The airbags for now are limited to the passenger-side of the vehicle, Pawl confirmed.
“Honda’s new airbag is specifically a passenger front airbag and is being introduced based on its readiness for the mass market,” she wrote.
“The design, mechanics and packaging of a driver’s bag are substantially different, but that’s something we are continuing to work on.”
Asked if the vehicles would spread to Acuras and if any vehicles would be left out of the rollout, Pawl replied: “This technology needs to be integrated with the fundamental vehicle design and so it’s something that will be tied to major new model launches, which is a process that will take a number of years. I can’t really be more specific than that.”
Safety through ADAS, self-driving tech
Honda also Aug. 23 provided an update on the rollout of its advanced driver assistance system suites Honda Sensing and AcuraWatch, systems which are likely to erode collision repair frequency — and even severity.
Honda in 2018 reported that an Insurance Institute for Highway Safety study of “more than 327,000 total insured vehicle years” of 2016 Accords, Civics and Pilots found lower frequency and lower repair orders.

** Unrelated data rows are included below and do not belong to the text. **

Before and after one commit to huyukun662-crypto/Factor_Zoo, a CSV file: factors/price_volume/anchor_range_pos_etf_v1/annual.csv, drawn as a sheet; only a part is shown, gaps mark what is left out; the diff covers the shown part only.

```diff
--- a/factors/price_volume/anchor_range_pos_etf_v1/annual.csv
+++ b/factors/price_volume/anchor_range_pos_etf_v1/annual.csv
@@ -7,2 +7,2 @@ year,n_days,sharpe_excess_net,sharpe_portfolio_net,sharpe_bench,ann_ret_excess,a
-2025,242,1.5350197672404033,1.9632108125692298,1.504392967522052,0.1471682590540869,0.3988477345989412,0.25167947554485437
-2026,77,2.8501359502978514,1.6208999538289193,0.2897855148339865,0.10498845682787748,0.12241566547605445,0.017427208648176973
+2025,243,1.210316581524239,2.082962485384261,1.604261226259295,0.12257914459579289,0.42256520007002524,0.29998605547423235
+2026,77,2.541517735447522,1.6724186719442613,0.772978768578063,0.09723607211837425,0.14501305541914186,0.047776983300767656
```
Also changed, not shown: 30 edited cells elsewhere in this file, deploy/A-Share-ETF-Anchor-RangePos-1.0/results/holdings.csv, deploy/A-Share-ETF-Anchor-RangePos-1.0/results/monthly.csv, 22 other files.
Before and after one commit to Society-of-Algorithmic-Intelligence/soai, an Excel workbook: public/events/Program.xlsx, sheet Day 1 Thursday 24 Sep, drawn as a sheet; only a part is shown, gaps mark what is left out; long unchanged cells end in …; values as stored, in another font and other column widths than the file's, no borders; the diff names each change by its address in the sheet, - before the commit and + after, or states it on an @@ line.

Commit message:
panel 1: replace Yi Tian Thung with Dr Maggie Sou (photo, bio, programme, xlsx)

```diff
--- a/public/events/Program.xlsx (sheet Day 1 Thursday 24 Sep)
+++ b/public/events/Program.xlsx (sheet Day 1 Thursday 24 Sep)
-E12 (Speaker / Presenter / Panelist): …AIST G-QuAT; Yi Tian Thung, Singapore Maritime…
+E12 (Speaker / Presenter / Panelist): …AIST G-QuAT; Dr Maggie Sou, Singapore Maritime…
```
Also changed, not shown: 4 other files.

“When looking at the benefits of Honda Sensing, particularly the utility of the Forward Collision Warning and Collision Mitigation Braking System (with automatic emergency braking or AEB), the study concluded that even if a crash is not avoided, it is likely the striking vehicle at least slowed before the crash due to those systems, and noted the likelihood of injury is reduced when speed is reduced,” Honda wrote.
Severity fell $379, and property damage claim frequency fell nearly 11 percent if a vehicle had Honda Sensing equipped. Injury frequency fell 28 percent.
Every 2019 or newer Honda offers the Honda Sensing suite standard or as an option. All 2019 and newer Acura sedans and SUVs carry AcuraWatch standard.
Honda in 2018 said the Honda Sensing suite included:
• Collision Mitigation Braking System (CMBS™) – can apply brake pressure when an unavoidable collision is determined
• Forward Collision Warning (FCW) – can detect the presence of vehicles in front, activating audio and visual alerts to warn the driver if they are at risk of collision
• Lane Keeping Assist (LKAS) – can help bring the vehicle back to the center of a detected lane when unindicated lane drift is determined
• Road Departure Mitigation (RDM) – can adjust steering and braking if you cross detected lanes without signaling
• Adaptive Cruise Control (ACC) – can maintain a set following interval behind detected vehicles as well as maintain a set speed (Minor formatting edits.)
Acura describes similar features in AcuraWatch.
Honda said it was “aggressively” installing both suites and would make them standard “on nearly all” models by 2022. The OEM is among the automakers who’ve committed to make at least autobraking standard by 2022.
The company also said it sought to sell cars with “highly automated highway driving capability” in 2020 — and “SAE Level 4 automated vehicles for personal use” in 2025. It made a similar promise in 2017, and it’s interesting to see that the company hasn’t backed off now that it’s closer to the deadline.
General Motors subsidiary Cruise recently dialed back its delivery date for self-driving Chevrolet Bolts “beyond the end of the year,” delaying execution on an earlier promise to have the tech in 2019.
In Level 4, the human isn’t necessary; the vehicle can self-drive just fine — but within in a designated set of conditions. (For example, a well-mapped portion of a city at speeds 20 mph or less.) Level 5 is a vehicle able to go on-road anywhere an average human driver could reasonably go.
Honda, Aug. 23, 2019
Honda, April 10, 2018
SAE, Dec. 11, 2018
Honda last month announced it would begin installing “an innovative new passenger front airbag technology” in new vehicles starting in 2020. (Provided by Honda)
SAE’s levels of automation are explained in this graphic issued by the organization Dec. 11, 2018, following a revamp of the definitions. (Provided by SAE)